Over 200 top health professionals from throughout the UK have been invited to hear more about the prevention of coronary heart disease, during a conference run by the University of Glasgow at the Hilton Hotel on Wednesday 29 March.
Coronary heart disease (CHD) is one of the largest causes of mortality in the UK, the numbers living with heart disease is around 2.6 million. Diet, smoking and lack of exercise have been recognised as serious health risks, and the development of the disease can be influenced by lifestyle changes.

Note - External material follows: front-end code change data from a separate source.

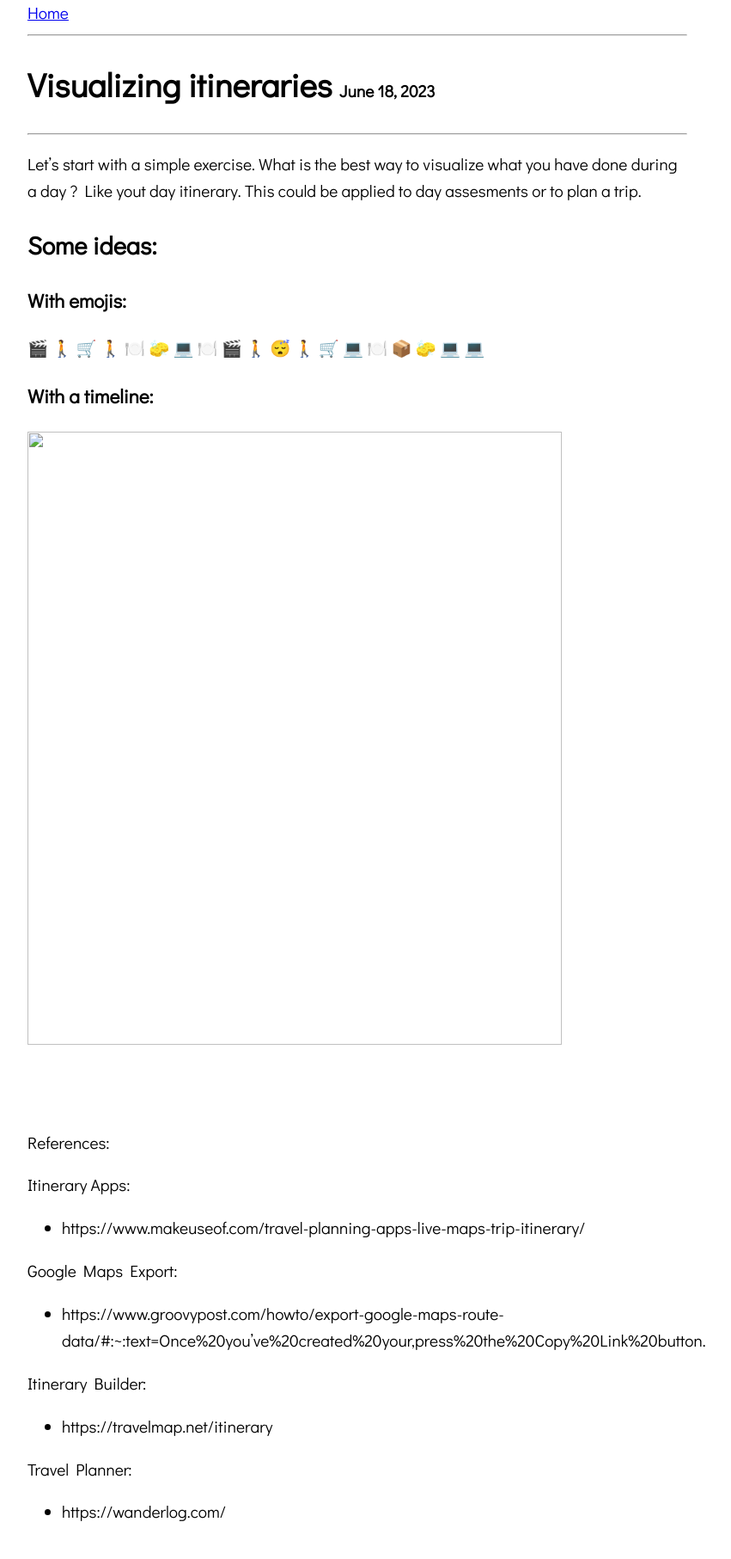
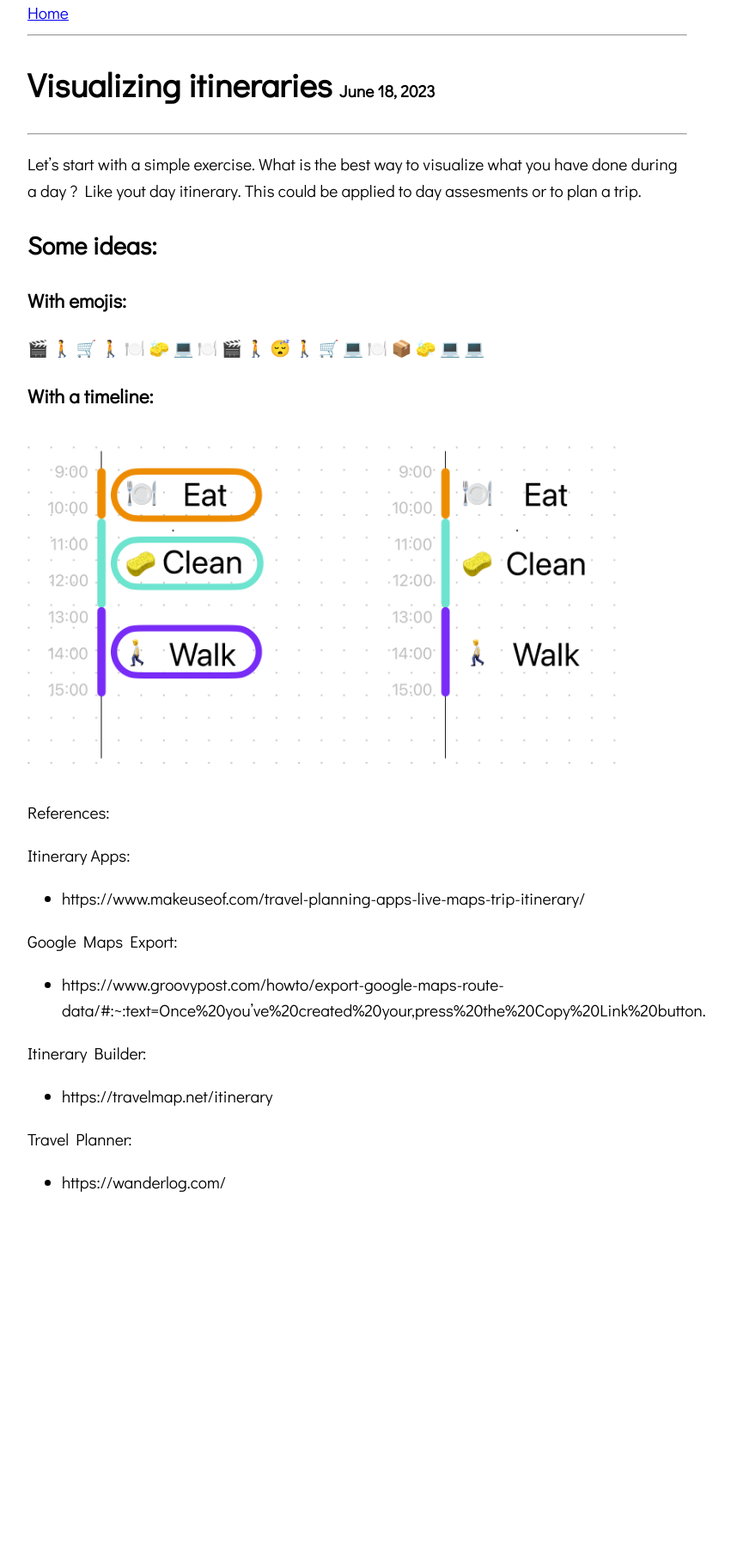
Before and after one commit to rezpe/rezpe.github.io, a Jekyll site: the page built from _posts/2023-06-18-visualizing-itineraries.md, in a window 1280 px wide. Shown: the whole page at 86% size, without its empty margins (224-1075 px from the left). Built offline with Jekyll 4.4.1, drawn with Linux system fonts in a browser that asks for light colours; after the commit the page ends 1429 px from its top, so only the background shows below that.

Commit message:
Update 2023-06-18-visualizing-itineraries.md

```diff
--- a/_posts/2023-06-18-visualizing-itineraries.md
+++ b/_posts/2023-06-18-visualizing-itineraries.md
@@ -33,7 +33,7 @@ Let's start with a simple exercise. What is the best way to visualize what you h
 
 ### With a timeline:
 
-![](assets/images/2023-06-19-visualizing-itineraries-img/image_timeline.png){: width="90%" }
+![](/assets/images/2023-06-19-visualizing-itineraries-img/image_timeline.png){: width="90%" }
 
 References:
 
```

The conference will focus on the latest evidence on a range of hot topics on the prevention of CHD and its practical application. Key experts who will address the audience include: Professor Tom Sanders, Professor of Nutrition and Dietetics, Kings College London who will speak on the affect of diet and cardiovascular disease.

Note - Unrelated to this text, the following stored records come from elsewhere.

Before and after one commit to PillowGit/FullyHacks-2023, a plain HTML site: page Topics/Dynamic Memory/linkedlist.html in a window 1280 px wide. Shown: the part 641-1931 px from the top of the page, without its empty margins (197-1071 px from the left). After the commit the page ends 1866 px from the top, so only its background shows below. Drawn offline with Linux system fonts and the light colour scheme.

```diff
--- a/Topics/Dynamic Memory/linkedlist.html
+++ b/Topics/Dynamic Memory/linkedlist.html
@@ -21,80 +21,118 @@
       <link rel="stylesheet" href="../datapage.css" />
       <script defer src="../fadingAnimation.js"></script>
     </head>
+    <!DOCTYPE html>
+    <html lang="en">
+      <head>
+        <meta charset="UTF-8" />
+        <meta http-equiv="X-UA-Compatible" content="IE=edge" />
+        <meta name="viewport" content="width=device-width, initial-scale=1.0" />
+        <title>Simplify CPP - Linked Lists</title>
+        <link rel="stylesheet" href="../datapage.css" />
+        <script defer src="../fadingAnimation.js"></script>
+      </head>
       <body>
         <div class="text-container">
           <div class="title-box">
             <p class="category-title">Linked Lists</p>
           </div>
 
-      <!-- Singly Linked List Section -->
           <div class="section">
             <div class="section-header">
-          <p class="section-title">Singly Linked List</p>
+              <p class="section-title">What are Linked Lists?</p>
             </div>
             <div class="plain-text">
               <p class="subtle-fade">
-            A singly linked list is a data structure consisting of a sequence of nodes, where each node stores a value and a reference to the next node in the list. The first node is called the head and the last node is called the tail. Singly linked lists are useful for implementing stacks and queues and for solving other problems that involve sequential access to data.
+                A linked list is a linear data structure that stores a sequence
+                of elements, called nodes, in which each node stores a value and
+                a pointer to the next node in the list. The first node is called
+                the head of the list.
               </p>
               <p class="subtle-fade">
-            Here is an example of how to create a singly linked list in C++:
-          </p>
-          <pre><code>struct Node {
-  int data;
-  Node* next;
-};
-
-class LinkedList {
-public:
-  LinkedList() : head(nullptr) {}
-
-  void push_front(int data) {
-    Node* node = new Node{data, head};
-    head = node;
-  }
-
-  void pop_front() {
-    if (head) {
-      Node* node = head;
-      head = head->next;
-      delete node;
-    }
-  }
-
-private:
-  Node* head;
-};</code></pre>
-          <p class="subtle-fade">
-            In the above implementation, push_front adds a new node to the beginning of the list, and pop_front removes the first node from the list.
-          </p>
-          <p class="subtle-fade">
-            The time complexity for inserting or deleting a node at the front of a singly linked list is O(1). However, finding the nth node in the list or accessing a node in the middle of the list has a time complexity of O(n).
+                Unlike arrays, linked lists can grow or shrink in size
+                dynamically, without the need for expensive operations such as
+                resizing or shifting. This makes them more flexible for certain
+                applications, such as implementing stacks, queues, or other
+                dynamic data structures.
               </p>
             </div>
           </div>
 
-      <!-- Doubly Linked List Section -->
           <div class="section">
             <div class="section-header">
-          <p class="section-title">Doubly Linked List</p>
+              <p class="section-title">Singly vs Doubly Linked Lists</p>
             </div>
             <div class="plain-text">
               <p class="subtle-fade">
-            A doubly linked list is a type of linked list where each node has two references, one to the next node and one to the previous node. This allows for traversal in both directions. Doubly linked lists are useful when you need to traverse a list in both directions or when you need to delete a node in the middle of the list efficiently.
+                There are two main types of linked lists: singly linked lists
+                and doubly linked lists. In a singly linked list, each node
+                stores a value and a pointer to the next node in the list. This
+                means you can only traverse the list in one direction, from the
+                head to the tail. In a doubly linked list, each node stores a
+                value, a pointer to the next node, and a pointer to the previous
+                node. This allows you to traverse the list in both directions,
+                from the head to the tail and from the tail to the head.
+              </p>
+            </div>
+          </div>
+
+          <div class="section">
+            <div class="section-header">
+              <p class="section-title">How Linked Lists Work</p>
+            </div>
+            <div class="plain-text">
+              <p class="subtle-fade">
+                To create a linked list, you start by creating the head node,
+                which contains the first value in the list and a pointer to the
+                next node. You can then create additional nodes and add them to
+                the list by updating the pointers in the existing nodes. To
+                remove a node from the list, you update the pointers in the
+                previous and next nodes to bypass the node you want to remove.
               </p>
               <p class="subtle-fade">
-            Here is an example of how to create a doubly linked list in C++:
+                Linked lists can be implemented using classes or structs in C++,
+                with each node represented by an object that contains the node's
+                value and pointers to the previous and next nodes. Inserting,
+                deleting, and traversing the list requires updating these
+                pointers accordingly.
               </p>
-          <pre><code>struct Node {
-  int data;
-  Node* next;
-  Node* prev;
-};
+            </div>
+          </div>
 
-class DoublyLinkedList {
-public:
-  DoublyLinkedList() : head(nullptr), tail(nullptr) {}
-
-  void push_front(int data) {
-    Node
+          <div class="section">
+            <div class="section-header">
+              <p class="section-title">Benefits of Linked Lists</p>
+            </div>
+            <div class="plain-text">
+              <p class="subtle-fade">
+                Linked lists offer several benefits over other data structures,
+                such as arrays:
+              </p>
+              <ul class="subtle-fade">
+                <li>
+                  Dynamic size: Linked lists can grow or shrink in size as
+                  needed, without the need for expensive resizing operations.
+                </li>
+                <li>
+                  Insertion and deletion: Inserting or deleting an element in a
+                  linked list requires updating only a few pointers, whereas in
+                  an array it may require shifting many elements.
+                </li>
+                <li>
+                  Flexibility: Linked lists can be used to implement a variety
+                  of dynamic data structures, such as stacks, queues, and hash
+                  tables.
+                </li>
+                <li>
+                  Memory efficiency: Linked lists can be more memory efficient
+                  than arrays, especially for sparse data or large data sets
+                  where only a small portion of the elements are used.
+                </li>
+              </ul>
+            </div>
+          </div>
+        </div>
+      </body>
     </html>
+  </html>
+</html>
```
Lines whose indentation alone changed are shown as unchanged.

The relationship between diet and cardiovascular disease is always of great interest to people. We need to consider the diet as a whole instead of solely focusing on individual nutrients as studies such as the recent omega 3 fats in relation to health are often contradictory. Professor Sanders explains: "Cardiovascular disease is a lifestyle disease related to poor diet, smoking and lack of physically activity. An integrated approach to modifying diet is needed to have the greatest impact rather than focusing on individual items of diet."
Gordon McInnes, Professor of Clinical Pharmacology, University of Glasgow and Honorary Consultant Physician, Western Infirmary, will provide the audience with an update on hypertension. He explains:

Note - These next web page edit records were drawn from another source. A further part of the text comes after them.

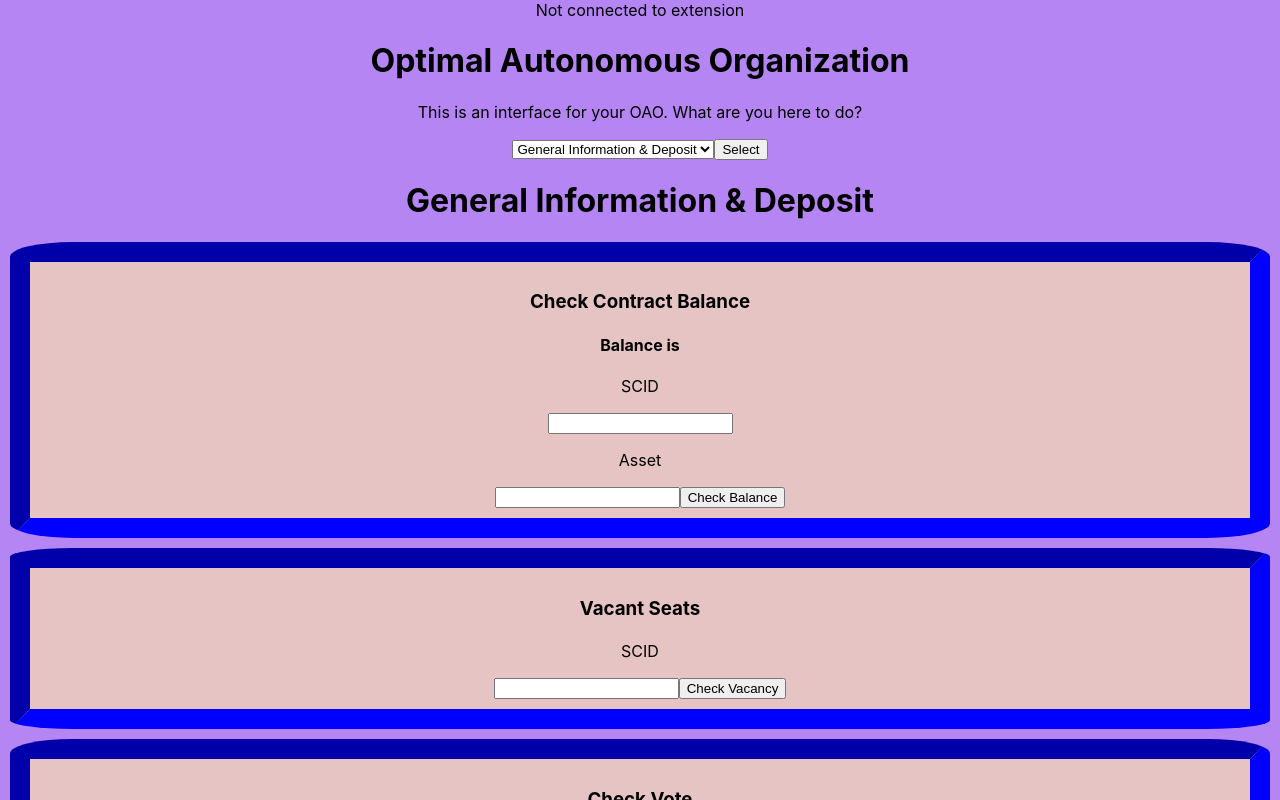
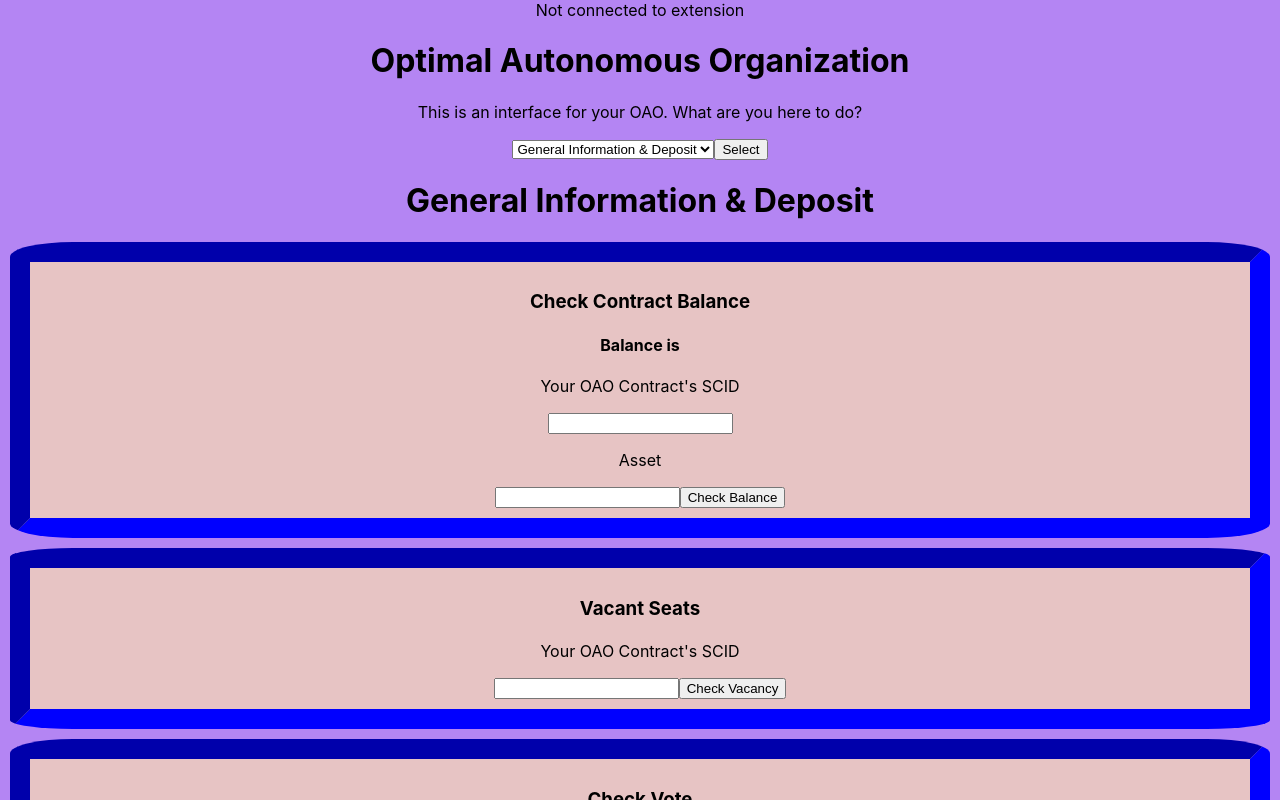
Before and after one commit to apollo5ever/DERO_OAO, a React (Create React App) app: page / in a window 1280 px wide. Both pictures are taken after a click on the button "Select". Shown: the top 800 px of the page. Built offline with nearby package versions, Linux system fonts and the light colour scheme.

Commit message:
clarified what "SCID" refers to and added link to gray mirror post

```diff
--- a/src/App.js
+++ b/src/App.js
@@ -397,7 +397,7 @@ const setView = React.useCallback(async (event) => {
     <h3>Check Contract Balance</h3>
     <h4>Balance is {balance} {balanceAsset}</h4>
     <form onSubmit={checkBalance}>
-      <p>SCID</p>
+      <p>Your OAO Contract's SCID</p>
       <input id="scid" type="text"/>
       <p>Asset</p>
       <input id="asset" type="text"/>
@@ -409,7 +409,7 @@ const setView = React.useCallback(async (event) => {
     <h3>Vacant Seats</h3>
     <h4>{vacant}</h4>
   <form onSubmit={checkVacancy}>
-    <p>SCID</p>
+    <p>Your OAO Contract's SCID</p>
     <input id="scid" type="text" />
     <button type={"submit"}>Check Vacancy</button>
   </form>
@@ -421,7 +421,7 @@ const setView = React.useCallback(async (event) => {
   <p> Motion to {type === 0 ? "hire "+ address +" as new CEO": type === 1 ? "fire CEO": type === 2 ? "add "+ address +" as board member "+ AOS : type === 3? "remove " +address +" from seat " +AOS : "set weekly allowance of " +address +" to "+ AOS}
 {status === 0? ": Open" : status === 1 ? ": Passed" : status === 2? ": Rejected": ""}</p>
   <form onSubmit={checkVote}>
-    <p>SCID</p>
+    <p>Your OAO Contract's SCID</p>
     <input id="scid" type="text" />
     <p>Vote Index</p>
     <input id="index" type="text" />
@@ -433,7 +433,7 @@ const setView = React.useCallback(async (event) => {
   <h3> Check Weekly Allowance</h3>
   <p>Allowance for {assetCheck} is {allowance}</p>
   <form onSubmit={checkAllowance}>
-    <p>SCID</p>
+    <p>Your OAO Contract's SCID</p>
     <input id="scid" type="text" />
     <p>Asset</p>
     <input id="asset" type="text" />
@@ -444,7 +444,7 @@ const setView = React.useCallback(async (event) => {
 <div className="function">
   <h3>Deposit</h3>
   <form onSubmit={deposit}>
-    <p>SCID</p>
+    <p>Your OAO Contract's SCID</p>
     <input id="scid" type="text"/>
     <p>Amount</p>
     <input id="amount" type="text"/>
@@ -467,7 +467,7 @@ const setView = React.useCallback(async (event) => {
             <div className="function">
     <h3> Appoint Five Board Members </h3>
     <form onSubmit={appoint}>
-      <p>SCID </p>
+      <p>Your OAO Contract's SCID </p>
       <input id="scid" type="text" />
     	<p>Member 1 </p>
     	<input id="m1" type="text" />
@@ -486,7 +486,7 @@ const setView = React.useCallback(async (event) => {
     <div className="function">
     <h3> Withdraw Funds </h3>
     <form onSubmit={withdraw}>
-      <p>SCID</p>
+      <p>Your OAO Contract's SCID</p>
       <input id="scid" type="text" />
       <p>Asset</p>
       <input id="asset" type="text" />
@@ -506,7 +506,7 @@ const setView = React.useCallback(async (event) => {
     <div className="function">
     <h3> Open Vote </h3>
     <form onSubmit={openVote}>
-      <p>SCID </p>
+      <p>Your OAO Contract's SCID </p>
       <input id="scid" type="text" />
     	<p>Motion </p>
       <select id="motion" name="motion">
@@ -527,7 +527,7 @@ const setView = React.useCallback(async (event) => {
     <div className="function">
     <h3> Cast Vote</h3>
     <form onSubmit={castVote}>
-      <p>SCID</p>
+      <p>Your OAO Contract's SCID</p>
       <input id="scid" type="text" />
       <p>Vote Index</p>
       <input id="voteIndex" type="text"/>
@@ -544,7 +544,7 @@ const setView = React.useCallback(async (event) => {
   <div className="function">
     <h3> Close Vote</h3>
     <form onSubmit={closeVote}>
-      <p>SCID</p>
+      <p>Your OAO Contract's SCID</p>
       <input id="scid" type="text" />
       <p>Vote Index</p>
       <input id="voteIndex" type="text"/>
@@ -560,7 +560,7 @@ const setView = React.useCallback(async (event) => {
 <div className="function">
 <h3> Transfer Seat</h3>
   <form onSubmit={transferSeat}>
-    <p>SCID</p>
+    <p>Your OAO Contract's SCID</p>
     <input id="scid" type="text" />
 
     <p>Seat ID</p>
@@ -587,7 +587,7 @@ const setView = React.useCallback(async (event) => {
 
 
   <footer>Support by sending dero to "apollo"</footer>
-  <a href="https://github.com/apollo5ever/DERO_OAO">Github (smart contract found here)</a>
+  <a href="https://github.com/apollo5ever/DERO_OAO">Github (smart contract found here)</a> <a href="https://graymirror.substack.com/p/optimal-autonomous-organizations?s=r">What is an Optimal Autonomous Organization?</a>
 
   </div>
 }
```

"Treatment of hypertension reduces CHD risk. The benefit is largely dependent on blood pressure reduction. However, recent evidence suggests that conventional drugs (beta-blockers and thiazides) may not be the most appropriate first-line treatment options. Therefore treatments are under review and the revised version is likely to recommend a more prominent role for newer drugs."
Professor Simon Capewell, Professor of Clinical Epidemiology at the University of Liverpool, will talk about his latest research work on CHD mortality. He comments: "Our research asked WHY have coronary heart disease death rates halved in the last two decades in Scotland and so many other industrialised countries?"
"We used a sophisticated computer model called IMPACT to examine trends in Scotland, England, Ireland, New Zealand, China, Finland and the USA. We found that improvements in major risk factors (smoking, total cholesterol and blood pressure) consistently explained 50%-75% of the mortality falls. Most importantly, we and others have shown that small reductions in specific risk factors could halve future CHD deaths in the UK. This would require further reductions in smoking, and government action to promote much healthier diets.'
Other speakers include:
*Dr John Foster, Senior Lecturer Mental Health And Alcohol Addiction, Department Of Health And Social Sciences, Middlesex University, on "Alcohol And CHD".
*Mr Len Almond, Foundation Director, BHF National Centre for Physical Activity & Health, Loughborough University, on "Increasing Physical Activity".
*Dr Eric Brunner, Reader in Epidemiology and Public Health, University College London and Dr Roberto De Vogli, Senior Research Fellow, University College London, on "CHD And Psychosocial Factors Work stress and CHD".
*Dr Stephen J Gallacher, Consultant Physician, Diabetes Centre, Southern General Hospital on "Update On Glitazones And Preventative Measures In CHD".
*Carol Carson, Community Diabetes Nurse Specialist, Diabetes Lead Dunfermline LHCC on diabetes.
Media Relations Office (firstname.lastname@example.org)
For more information prior to the conference, please contact the University Media Relations Office on 0141 330-3535, or Carolyn Fraser (CPD Manager, Division of Developmental Medicine) on 0141 201-9264 or on the day on 079 6656 1474.
Conference will be held at the Hilton Hotel, 1 William Street, Glasgow in the ballroom, 0141 204 5555.
First published: 28 March 2006